There was a fanfare of excitement when it was announced recently that the Royal Academy had exceeded its crowdfunding target by £23,577 – Ai Weiwei’s Tree sculptures would now be coming to London as part of a forthcoming major retrospective of his work.

Thanks to 1319 backers on Kickstarter – and a brilliant and inspiring video presented by Stephen Fry – the RA had raised £123,577. Well done RA, and well done to all those who contributed towards more people seeing sculptures by, in Fry’s words, ‘one of the world’s most famous artists’, someone who reminds us of the role artists have as ‘social critics… with the right to be different and the right to not conform’.

This right to not follow social norms, to find a different way, is at the heart of the crowdfunding phenomenon. A counter-cultural movement that challenged the monolithic art institutions and establishment, crowdfunding first began to emerge in the UK back in 2011 with sites such as WeDidThis (of which I’m the co-founder) and WeFund bursting onto the scene.

These grass roots sites, set up in people’s bedrooms, were soon followed by the arrival of Kickstarter and Indiegogo which had already made their debut in the US.

Crowdfunding was envisaged as a way for unknown artists and creatives to realise their own visions and ideas with the help and momentum of a supportive crowd. No longer did these individuals and emerging entrepreneurs have to align themselves with the establishment to get noticed – they were able to take risks, reach out to less traditional audiences, be different and ask questions that didn’t necessarily conform to the way things were usually done.

Crowdfunding in the UK was also, in part, a reaction to funding cuts. The government was slashing budgets and limiting opportunities for artists to source small grants to develop and make work.

At this time the funding landscape was bleak and an already over populated environment became untenable for most small, or even medium-sized organisations and collectives to get heard. This naturally resulted in a survival of the fittest mentality and even the more established institutions had to seek new methods to survive their precarious future.

It was these larger institutions which at this point were most sceptical of crowdfunding. Arguably they had the most to lose – the process felt exposing and organisations were afraid to be seen to fail if they didn’t reach their targets. They had become reliant on funding from the arts councils and other trusts and foundations.

New process for making

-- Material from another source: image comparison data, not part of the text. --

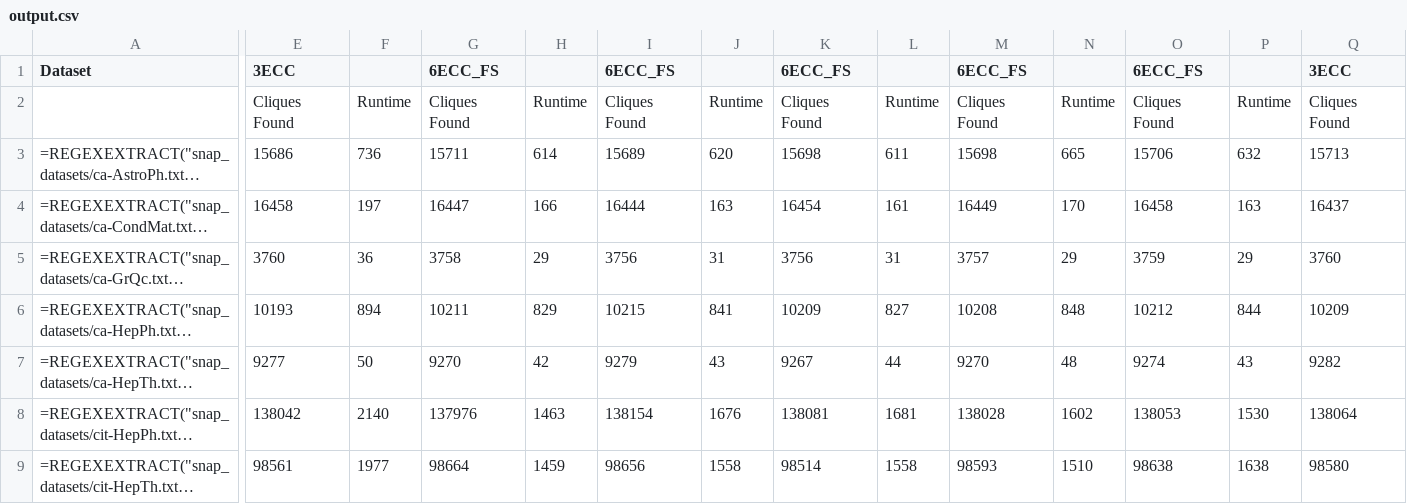
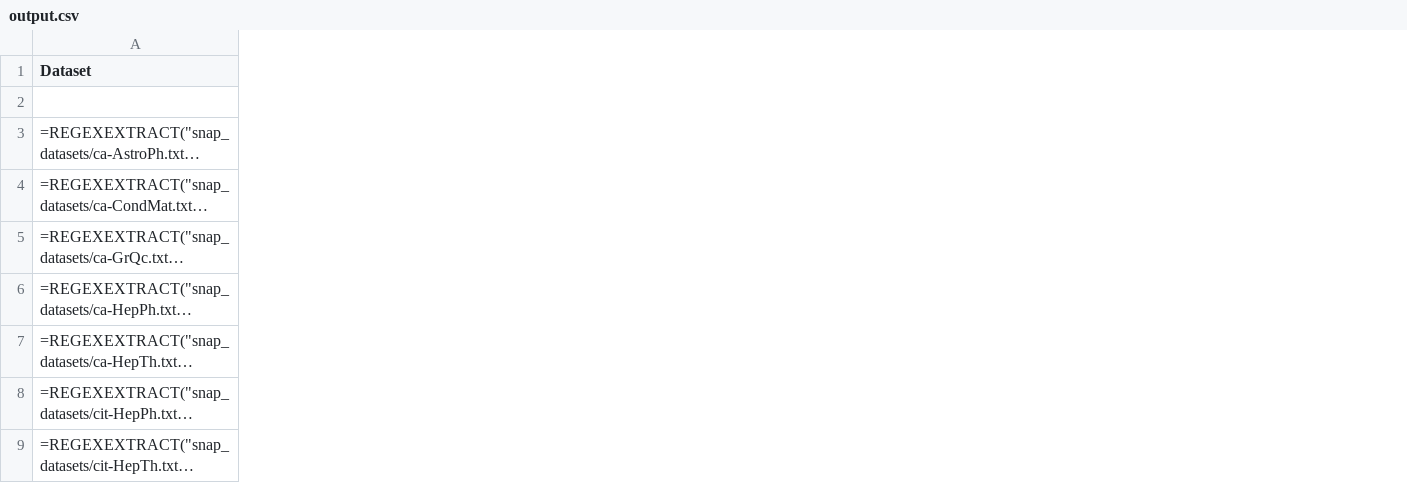
Before and after one commit to hankelse/ECC-rc_Implementation, a CSV file: output.csv, drawn as a sheet; only a part is shown, gaps mark what is left out; long unchanged cells end in …; removed rows and columns are numbered as before the commit, all else as after; the diff covers the shown part only; the diff names each change by its address in the sheet, - before the commit and + after, or states it on an @@ line.

```diff
--- a/output.csv
+++ b/output.csv
-column E (3ECC), rows 2-9: Cliques Found | 15686 | 16458 | 3760 | 10193 | 9277 | 138042 | 98561
-column F, rows 2-9: Runtime | 736 | 197 | 36 | 894 | 50 | 2140 | 1977
-column G (6ECC_FS), rows 2-9: Cliques Found | 15711 | 16447 | 3758 | 10211 | 9270 | 137976 | 98664
-column H, rows 2-9: Runtime | 614 | 166 | 29 | 829 | 42 | 1463 | 1459
-column I (6ECC_FS), rows 2-9: Cliques Found | 15689 | 16444 | 3756 | 10215 | 9279 | 138154 | 98656
-column J, rows 2-9: Runtime | 620 | 163 | 31 | 841 | 43 | 1676 | 1558
-column K (6ECC_FS), rows 2-9: Cliques Found | 15698 | 16454 | 3756 | 10209 | 9267 | 138081 | 98514
-column L, rows 2-9: Runtime | 611 | 161 | 31 | 827 | 44 | 1681 | 1558
-column M (6ECC_FS), rows 2-9: Cliques Found | 15698 | 16449 | 3757 | 10208 | 9270 | 138028 | 98593
-column N, rows 2-9: Runtime | 665 | 170 | 29 | 848 | 48 | 1602 | 1510
-column O (6ECC_FS), rows 2-9: Cliques Found | 15706 | 16458 | 3759 | 10212 | 9274 | 138053 | 98638
-column P, rows 2-9: Runtime | 632 | 163 | 29 | 844 | 43 | 1530 | 1638
-column Q (3ECC), rows 2-9: Cliques Found | 15713 | 16437 | 3760 | 10209 | 9282 | 138064 | 98580
```
Also changed, not shown: 6 added columns and 1 removed column elsewhere in this file, 10 other files.
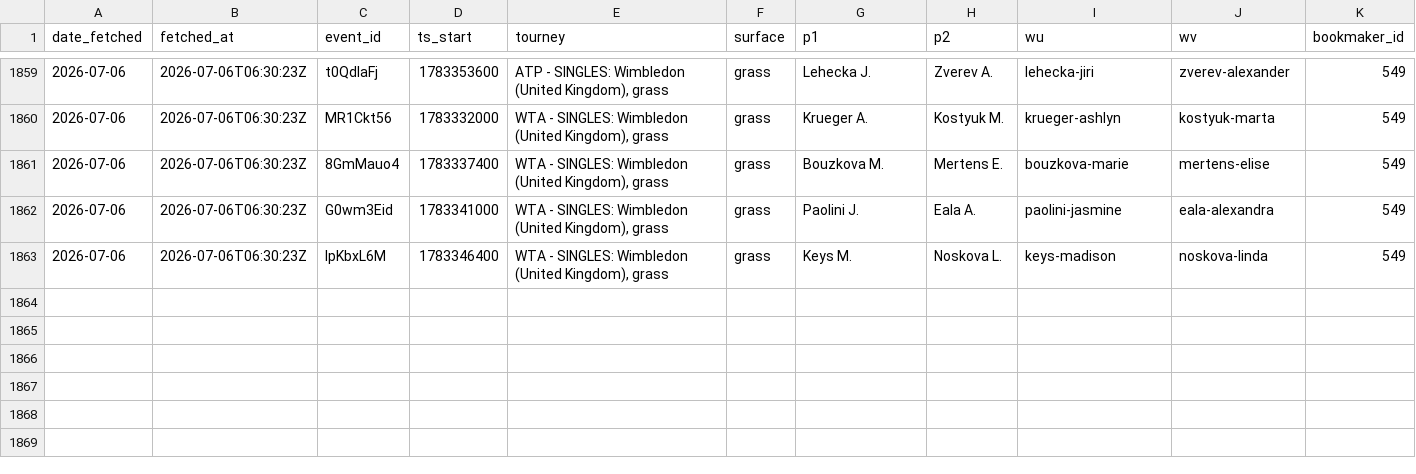
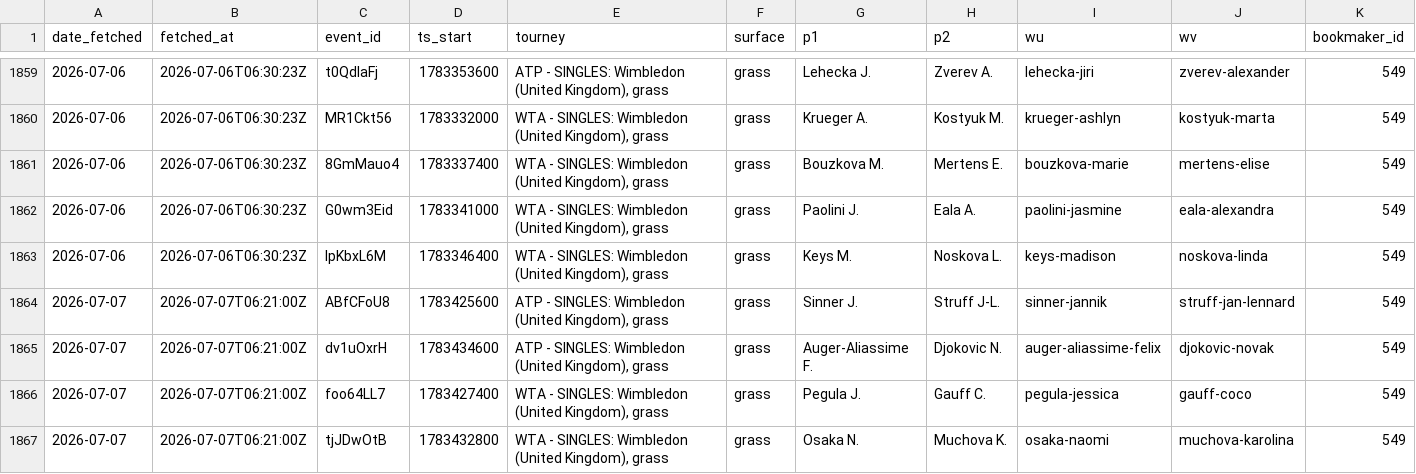
Before and after one commit to gmalbert/tennis-predictions, a CSV file: data_files/flashscore_odds_history.csv, drawn as a sheet; only a part is shown, gaps mark what is left out; rows hold the shown columns only; the diff names each change by its address in the sheet, - before the commit and + after, or states it on an @@ line.

```diff
--- a/data_files/flashscore_odds_history.csv
+++ b/data_files/flashscore_odds_history.csv
+row 1864: 2026-07-07 | 2026-07-07T06:21:00Z | ABfCFoU8 | 1783425600 | ATP - SINGLES: Wimbledon (United Kingdom), grass | grass | Sinner J. | Struff J-L. | sinner-jannik | struff-jan-lennard | 549
+row 1865: 2026-07-07 | 2026-07-07T06:21:00Z | dv1uOxrH | 1783434600 | ATP - SINGLES: Wimbledon (United Kingdom), grass | grass | Auger-Aliassime F. | Djokovic N. | auger-aliassime-felix | djokovic-novak | 549
+row 1866: 2026-07-07 | 2026-07-07T06:21:00Z | foo64LL7 | 1783427400 | WTA - SINGLES: Wimbledon (United Kingdom), grass | grass | Pegula J. | Gauff C. | pegula-jessica | gauff-coco | 549
+row 1867: 2026-07-07 | 2026-07-07T06:21:00Z | tjJDwOtB | 1783432800 | WTA - SINGLES: Wimbledon (United Kingdom), grass | grass | Osaka N. | Muchova K. | osaka-naomi | muchova-karolina | 549
```
Also changed, not shown: tml-data/ongoing_tourneys.csv, 4 other files.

It is, then, exciting to see that at last the big institutions are coming round to this new way of doing things. Not only are they embracing crowdfunding but they are proving that it can be wildly successful. This is incredibly gratifying to see.

Yet crowdfunding was never intended solely as a funding solution.It was a new method or process for making work, a more sustainable model for artistic enterprises.

Crowdfunding is predominantly about the ‘crowd’ – it is about reaching new audiences, building relationships and opening up the creative process to allow people to have a part in it beyond the final exhibition or performance. It allows artists to be transparent and funders to participate in both the creation of work and the democratisation of what work gets made and seen.

Crowdfunding is at the core of every project I make as a filmmaker. It enables me to maintain creative autonomy and provides a structure to progress an idea from start to fruition. There is nothing more motivating than knowing you have a network of support in the form of individuals who are inspired and excited by the work you are proposing to create.


Being an artist can be isolating. There are long periods of time while you work alone to get a project off the ground – research and development can in some cases take years. The difference between crowdfunding and more traditional methods is that when you crowdfund you can’t go back and ask for more. Yet the most valuable thing that remains is the crowd; it’s these people that inspire you and motivate you.

There’s no doubt that Weiwei’s Tree sculptures coming to the Royal Academy is hugely exciting. Yet part of me wonders whether such a high-profile project would have been funded by someone, somewhere, whatever. Should crowdfunding campaigns instead strive to fundraise for more risky and experimental projects?

Let’s hope the values the crowdfunding movement was built upon are maintained and that large institutions look beyond the financial opportunities that crowdfunding offers. Maybe they too can use the crowdfunding model to create collaborations with their audiences and reach new, less traditional, networks.

Large institutions should see crowdfunding as an opportunity to commission art that takes real risks, asks questions and always makes space for people to be different.

More on

Bournemouth Fringe crowdfunder: artist Stuart Semple donates painting

Spacex announces first crowdfunded artist in residence

Here comes the sun: Olafur Eliasson creates solar powered smartphone charger

Use the crowdfunding tag for more stories




1 Comment